The inner workings of the U.S. Supreme Court have been veiled in secrecy since Chief Justice John Jay gaveled the first meeting of the tribunal to order in 1789.
Aside from hearing oral arguments and issuing decisions, the nine justices function behind tightly closed doors. The conferences in which they debate cases are conducted in private and no notes or minutes are kept; memos and communications by and between the justices are not subject to the Freedom of Information Act; each justice has the sole power to release or conceal their papers; and law clerks sign ironclad confidentiality agreements.
No other branch of government is so immune to public scrutiny.
In 1955 Justice Felix Frankfurter offered this explanation for why the court’s work must be concealed from view:
“The secrecy that envelops the court's work is not due to love of secrecy or want of responsible regard for the claims of a democratic society to know how it is governed. That the Supreme Court should not be amenable to the forces of publicity to which the executive [branch] and the Congress are subjected is essential to the effective functioning of the court.”
The veil that shrouds the court has occasionally been pierced. Bob Woodward and Scott Armstrong’s “The Brethren: Inside the Supreme Court,” published in 1979, provided the first in-depth, behind-the-scenes look at the court thanks to Justice Potter Stewart, who was the primary source for the book.
In 2004, Vanity Fair reporter David Margolick persuaded several clerks to reveal the political machinations that led to the court’s controversial decision in Bush v. Gore, and last year, CNN’s Joan Biskupic used confidential sources inside the court to produce a number of pieces about the term’s highest profile cases.

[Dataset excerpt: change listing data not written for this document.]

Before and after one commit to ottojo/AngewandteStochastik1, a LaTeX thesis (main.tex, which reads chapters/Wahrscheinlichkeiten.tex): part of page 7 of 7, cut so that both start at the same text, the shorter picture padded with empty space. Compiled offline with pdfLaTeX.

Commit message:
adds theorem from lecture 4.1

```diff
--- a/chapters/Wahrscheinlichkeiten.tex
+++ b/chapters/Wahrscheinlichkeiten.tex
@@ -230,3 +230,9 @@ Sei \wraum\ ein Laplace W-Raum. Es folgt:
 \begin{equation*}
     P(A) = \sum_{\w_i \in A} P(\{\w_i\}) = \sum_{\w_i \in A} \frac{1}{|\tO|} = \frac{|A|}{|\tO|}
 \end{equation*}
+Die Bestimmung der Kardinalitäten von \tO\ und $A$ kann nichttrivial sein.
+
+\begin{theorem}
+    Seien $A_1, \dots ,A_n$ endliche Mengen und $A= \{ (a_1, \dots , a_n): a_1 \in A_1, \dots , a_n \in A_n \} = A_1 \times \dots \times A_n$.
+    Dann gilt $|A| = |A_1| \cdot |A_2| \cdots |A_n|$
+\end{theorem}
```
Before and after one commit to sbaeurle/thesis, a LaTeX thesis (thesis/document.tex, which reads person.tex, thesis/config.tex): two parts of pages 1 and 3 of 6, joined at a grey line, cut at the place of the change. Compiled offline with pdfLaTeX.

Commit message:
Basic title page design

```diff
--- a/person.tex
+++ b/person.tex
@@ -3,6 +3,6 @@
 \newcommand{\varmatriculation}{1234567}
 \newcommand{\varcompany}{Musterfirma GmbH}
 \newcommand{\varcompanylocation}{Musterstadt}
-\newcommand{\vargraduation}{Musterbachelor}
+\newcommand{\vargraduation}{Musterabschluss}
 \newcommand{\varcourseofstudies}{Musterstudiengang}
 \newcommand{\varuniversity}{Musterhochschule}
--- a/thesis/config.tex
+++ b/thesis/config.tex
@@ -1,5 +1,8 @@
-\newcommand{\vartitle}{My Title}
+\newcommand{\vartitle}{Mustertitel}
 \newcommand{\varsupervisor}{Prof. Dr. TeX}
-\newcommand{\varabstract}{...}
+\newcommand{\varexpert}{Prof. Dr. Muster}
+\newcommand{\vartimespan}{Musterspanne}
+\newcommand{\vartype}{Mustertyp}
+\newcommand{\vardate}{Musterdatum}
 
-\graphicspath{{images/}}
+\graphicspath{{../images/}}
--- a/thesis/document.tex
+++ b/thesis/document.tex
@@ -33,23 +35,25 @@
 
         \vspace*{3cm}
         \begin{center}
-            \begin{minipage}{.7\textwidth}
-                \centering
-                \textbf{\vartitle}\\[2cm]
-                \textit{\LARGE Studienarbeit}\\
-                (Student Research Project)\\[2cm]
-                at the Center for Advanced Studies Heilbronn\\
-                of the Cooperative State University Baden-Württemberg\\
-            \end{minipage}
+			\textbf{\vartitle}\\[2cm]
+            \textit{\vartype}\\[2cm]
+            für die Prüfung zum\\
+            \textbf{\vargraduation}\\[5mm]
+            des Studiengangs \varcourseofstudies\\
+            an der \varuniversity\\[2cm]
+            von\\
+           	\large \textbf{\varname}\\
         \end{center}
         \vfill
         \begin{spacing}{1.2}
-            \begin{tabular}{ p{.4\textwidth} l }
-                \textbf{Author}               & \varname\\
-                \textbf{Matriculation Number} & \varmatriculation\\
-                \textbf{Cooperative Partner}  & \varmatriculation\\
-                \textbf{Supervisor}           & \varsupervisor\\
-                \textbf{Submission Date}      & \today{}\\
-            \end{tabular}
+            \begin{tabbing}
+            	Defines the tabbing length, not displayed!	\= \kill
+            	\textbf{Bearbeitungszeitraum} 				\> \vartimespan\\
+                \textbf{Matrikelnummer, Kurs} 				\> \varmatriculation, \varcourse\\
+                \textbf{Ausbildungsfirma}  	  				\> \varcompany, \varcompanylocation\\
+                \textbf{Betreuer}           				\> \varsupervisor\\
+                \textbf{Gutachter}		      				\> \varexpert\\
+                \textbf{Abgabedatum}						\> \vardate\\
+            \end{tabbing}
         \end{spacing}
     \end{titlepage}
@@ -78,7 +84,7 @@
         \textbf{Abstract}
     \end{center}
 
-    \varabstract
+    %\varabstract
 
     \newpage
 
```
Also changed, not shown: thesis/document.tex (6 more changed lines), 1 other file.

Despite these notable breaches, respect for the court’s need to operate clandestinely has remained largely intact because even though the sometimes messy process of judicial sausage-making has been concealed behind what is commonly referred to as the “Purple Curtain,” the end product has always been prominently displayed in the form of majority and dissenting opinions that clearly reveal the justices’ reasoning and positions.
Those opinions — millions of pages of them — are the foundation of the American legal system. They are also the reason why the court has always been held in high esteem by the public.
Unfortunately, in recent years the court has repeatedly abandoned the slow, deliberative process that produced well-argued landmark decisions and precedents in favor of what University of Chicago Law School professor William Baude refers to as the “Shadow Docket” — unsigned opinions issued hastily without detailed explanations, often before the cases in question have worked their way through the federal district and appellate courts.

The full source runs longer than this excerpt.